Goanna ate my homework: YEAR 2 - Science - Explain


Little J shares his bird feather collection with B-Boy. In school, Little J promises to find bush tucker to share with the class. The problem is that he doesn’t know how to find bush tucker. He enrols the help of Big Cuz and Nanna to teach him ‘proper way’ to identify and track animals. The group finds emu eggs but overnight a greedy goanna eats them. Nanna comes to the rescue by making spaghetti bolognaise for the class.

Explain - Collect data and information from observations and identify information and data from sources provided

Theme - FAUNA

In Little J & Big Cuz, Episode 5 ‘Goanna ate my homework’, Little J recognised that the greedy goanna had eaten his emu eggs. He hadn’t seen the goanna entering the shed and eating the eggs, but he found evidence through the tracks left by the animal.

Introduce students to the concept of science needs evidence to prove an assumption (hypothesis). As a class, ask students to guess what animals are present in their local environment, and which animals come out at night and roam around the school. Conduct a class experiment:

  1. Topic: Local animals that visit the school at night
  2. Inquiry question: Which animals live in the school environment?
  3. Observations: Have students hypothesise about what animals are present in the school through their observations. Animals may include birds, insects, domesticated animals, known Australian animals for the local area.
  4. Experiment:

Activity: Make an animal track plot

Refer to Make an animal track plot

  • Find an area of ground in the school yard, or in a local parkland, that is out of the way and won’t be stepped on during the day.
  • Clear an area of about one square metre of leaves and sticks, leaving only the dirt exposed.
  • Dig up the top layer of dirt, making sure to keep the area as level as possible, and keep the removed dirt in a bucket.
  • Place the dirt from the bucket through a sifter and spread the fine dirt particles out evenly over the surface of the patch of dirt, creating a nice layer of dust-like dirt on the top.
  • Leave the patch, untouched, overnight and return in the morning to record the footprints left by creatures during the night. You may find insect tracks or the tracks of mammals and birds. For added incentive for creatures, add a piece of apple in the centre of the patch.

Theorising on the facts, the evidence:

  • Theorise with the students what animal left each kind of track. Get them to practise their tracking skills!
  • Predictions can be made each night as to what creatures will leave their prints behind and, over time, a pattern of frequency may become obvious.
  • Photos can be taken each morning of the tracks and a photo display can be mounted in the classroom revealing the movements of night creatures in the area.
  • The students can add some rotting meat to a shallow hole in the centre of the patch to entice carnivores!


  • The class identifies the animals that passed over the patch of sand. Ask students whether this was enough evidence to make a conclusion that the animal or animals live in the area.
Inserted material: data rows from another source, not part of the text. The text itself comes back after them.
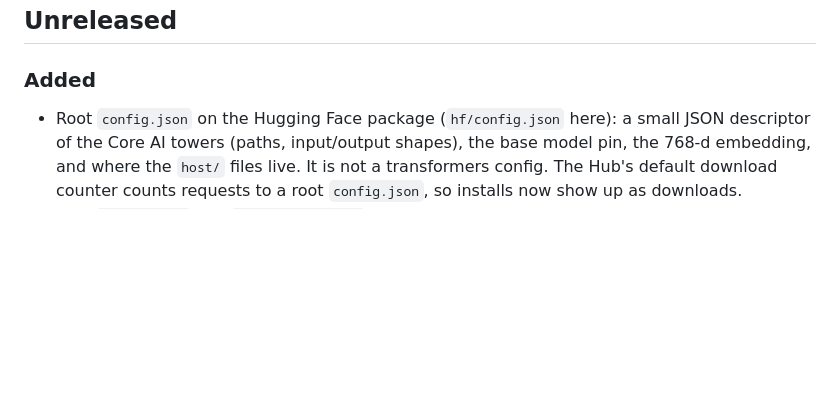
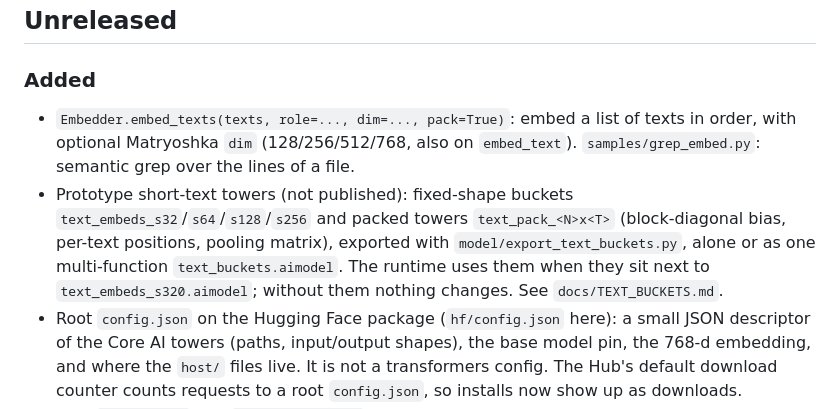
Before and after one commit to Anemll/anemll-embeddings, a Markdown page: CHANGELOG.md, the part around the change. Rendered like a GitHub page; blank space fills up the shorter version.

```diff
--- a/CHANGELOG.md
+++ b/CHANGELOG.md
@@ -5,6 +5,17 @@ All notable changes to this project are documented here.
 ## Unreleased
 
 ### Added
+- `Embedder.embed_texts(texts, role=..., dim=..., pack=True)`: embed a list
+  of texts in order, with optional Matryoshka `dim` (128/256/512/768, also on
+  `embed_text`). `samples/grep_embed.py`: semantic grep over the lines of a
+  file.
+- Prototype short-text towers (not published): fixed-shape buckets
+  `text_embeds_s32`/`s64`/`s128`/`s256` and packed towers `text_pack_<N>x<T>`
+  (block-diagonal bias, per-text positions, pooling matrix), exported with
+  `model/export_text_buckets.py`, alone or as one multi-function
+  `text_buckets.aimodel`. The runtime uses them when they sit next to
+  `text_embeds_s320.aimodel`; without them nothing changes. See
+  `docs/TEXT_BUCKETS.md`.
 - Root `config.json` on the Hugging Face package (`hf/config.json` here): a
   small JSON descriptor of the Core AI towers (paths, input/output shapes),
   the base model pin, the 768-d embedding, and where the `host/` files live.
```
Also changed, not shown: api/README.md (+30 -1 lines), docs/TEXT_BUCKETS.md (+8 -0 lines).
Extend their thinking about the animals that didn’t walk in the sand pit, and how you collect evidence of their local habitat.
  • Have all class members write/present a short report on this experiment and make conclusions based on the facts.